Yes, I am probably generalizing and the recognition of my own bias is the pinch of salt, the benefit of the doubt I give to every Ekiti person I meet. However, the true Ekiti, born and bred there always fit this stereotype. Always. Always, I have identified and teased them. Especially the females. They possess an aura I have felt before.
My mother is typically Ekiti and is perhaps the most interesting person I know. Interesting to watch. Even though our conversations work differently —hurried and routine, clad with mumbles about our connected challenges.
Her social media is as hilarious as her reaction to mine. She must consider herself an influencer. After claiming the strangest nomenclatures on Instagram, she prays God on WhatsApp to save her from my beard. I taught her social media in 2014 and immediately regretted it. If she knocked on my door by 11PM I would know that there was some needless Facebook post she wanted me to proofread.

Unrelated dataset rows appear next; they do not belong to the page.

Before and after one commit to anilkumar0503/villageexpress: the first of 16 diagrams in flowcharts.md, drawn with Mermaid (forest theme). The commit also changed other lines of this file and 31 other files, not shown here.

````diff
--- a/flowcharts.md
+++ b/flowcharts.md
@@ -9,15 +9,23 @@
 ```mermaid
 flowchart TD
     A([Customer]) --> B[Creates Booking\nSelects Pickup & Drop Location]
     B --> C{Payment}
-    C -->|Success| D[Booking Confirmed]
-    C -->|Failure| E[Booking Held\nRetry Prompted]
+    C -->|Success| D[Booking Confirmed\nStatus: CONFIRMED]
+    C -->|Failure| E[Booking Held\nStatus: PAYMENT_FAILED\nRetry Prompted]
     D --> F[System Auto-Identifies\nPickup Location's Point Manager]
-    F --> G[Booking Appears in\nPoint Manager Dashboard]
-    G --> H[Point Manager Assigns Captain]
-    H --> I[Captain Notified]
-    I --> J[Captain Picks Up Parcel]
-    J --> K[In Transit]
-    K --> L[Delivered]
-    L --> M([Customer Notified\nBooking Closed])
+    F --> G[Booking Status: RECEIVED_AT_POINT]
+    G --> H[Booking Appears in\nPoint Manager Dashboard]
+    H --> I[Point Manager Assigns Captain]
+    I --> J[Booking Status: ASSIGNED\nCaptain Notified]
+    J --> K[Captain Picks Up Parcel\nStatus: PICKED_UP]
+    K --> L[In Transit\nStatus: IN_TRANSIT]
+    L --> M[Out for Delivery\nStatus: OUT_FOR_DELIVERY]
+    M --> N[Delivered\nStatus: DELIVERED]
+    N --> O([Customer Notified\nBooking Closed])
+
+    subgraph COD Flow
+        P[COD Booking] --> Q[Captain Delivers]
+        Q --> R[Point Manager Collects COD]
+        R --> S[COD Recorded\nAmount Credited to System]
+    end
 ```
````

My mother subconsciously preaches a truth that I now consider profound —that parents should have personalities outside their parenthood. It is good for them and their children. When my mother says she cannot let any child kill her, we believe.

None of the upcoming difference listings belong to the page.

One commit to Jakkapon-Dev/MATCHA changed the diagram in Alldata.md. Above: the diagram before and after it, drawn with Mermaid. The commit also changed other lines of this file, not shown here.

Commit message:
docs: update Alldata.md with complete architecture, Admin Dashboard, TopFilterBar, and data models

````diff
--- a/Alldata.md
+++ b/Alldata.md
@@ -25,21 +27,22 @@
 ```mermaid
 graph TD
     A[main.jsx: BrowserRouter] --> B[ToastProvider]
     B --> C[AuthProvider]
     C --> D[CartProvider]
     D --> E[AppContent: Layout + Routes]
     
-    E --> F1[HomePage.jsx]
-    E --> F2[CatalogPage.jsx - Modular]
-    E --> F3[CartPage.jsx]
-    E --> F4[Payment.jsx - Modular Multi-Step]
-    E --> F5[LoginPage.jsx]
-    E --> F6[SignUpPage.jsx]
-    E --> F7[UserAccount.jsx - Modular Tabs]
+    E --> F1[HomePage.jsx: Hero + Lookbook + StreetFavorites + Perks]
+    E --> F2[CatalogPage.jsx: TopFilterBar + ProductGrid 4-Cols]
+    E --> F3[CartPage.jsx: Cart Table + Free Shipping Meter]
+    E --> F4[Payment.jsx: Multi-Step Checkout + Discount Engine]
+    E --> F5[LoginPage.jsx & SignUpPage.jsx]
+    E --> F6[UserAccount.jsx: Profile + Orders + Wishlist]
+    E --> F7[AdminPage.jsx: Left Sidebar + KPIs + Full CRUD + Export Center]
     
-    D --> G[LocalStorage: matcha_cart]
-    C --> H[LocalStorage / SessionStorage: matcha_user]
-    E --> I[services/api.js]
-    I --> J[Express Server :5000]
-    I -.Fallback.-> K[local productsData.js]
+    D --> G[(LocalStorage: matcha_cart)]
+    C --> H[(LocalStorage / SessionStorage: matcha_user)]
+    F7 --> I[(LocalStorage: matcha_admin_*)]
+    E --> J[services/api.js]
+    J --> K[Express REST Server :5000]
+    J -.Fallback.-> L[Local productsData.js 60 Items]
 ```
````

All my life I have watched her perform scenes of ridiculousness upon scenes of unnecessariness. As a child I would shake my head after some dose of extra, swear I was tired of her drama. The audacity with which she announced her suspicions. The repetitions, the volume, the “I told you”. The feminine superpower of making everything someone else’s fault. The layers of meaning curiously mounted in her stares. The five, six relations she let live with us at once.
I often thought —I better not end up this way. I better not have to deal with this.
But I grew up to be thankful that I had free drama to watch, that my dear mother had personality, that I have funny stories to tell my wife and daughters. I realize that I had a fun childhood embellished with the color blot of my parents, so different, yet so in love.
These days I swear that I hate drama but do I? I love personality and consequence. I have no rewards for shyness. I love glamour and volume. I act like the whole world is paying attention. I am wildly introverted and extroverted at thesame time. I have become my mother.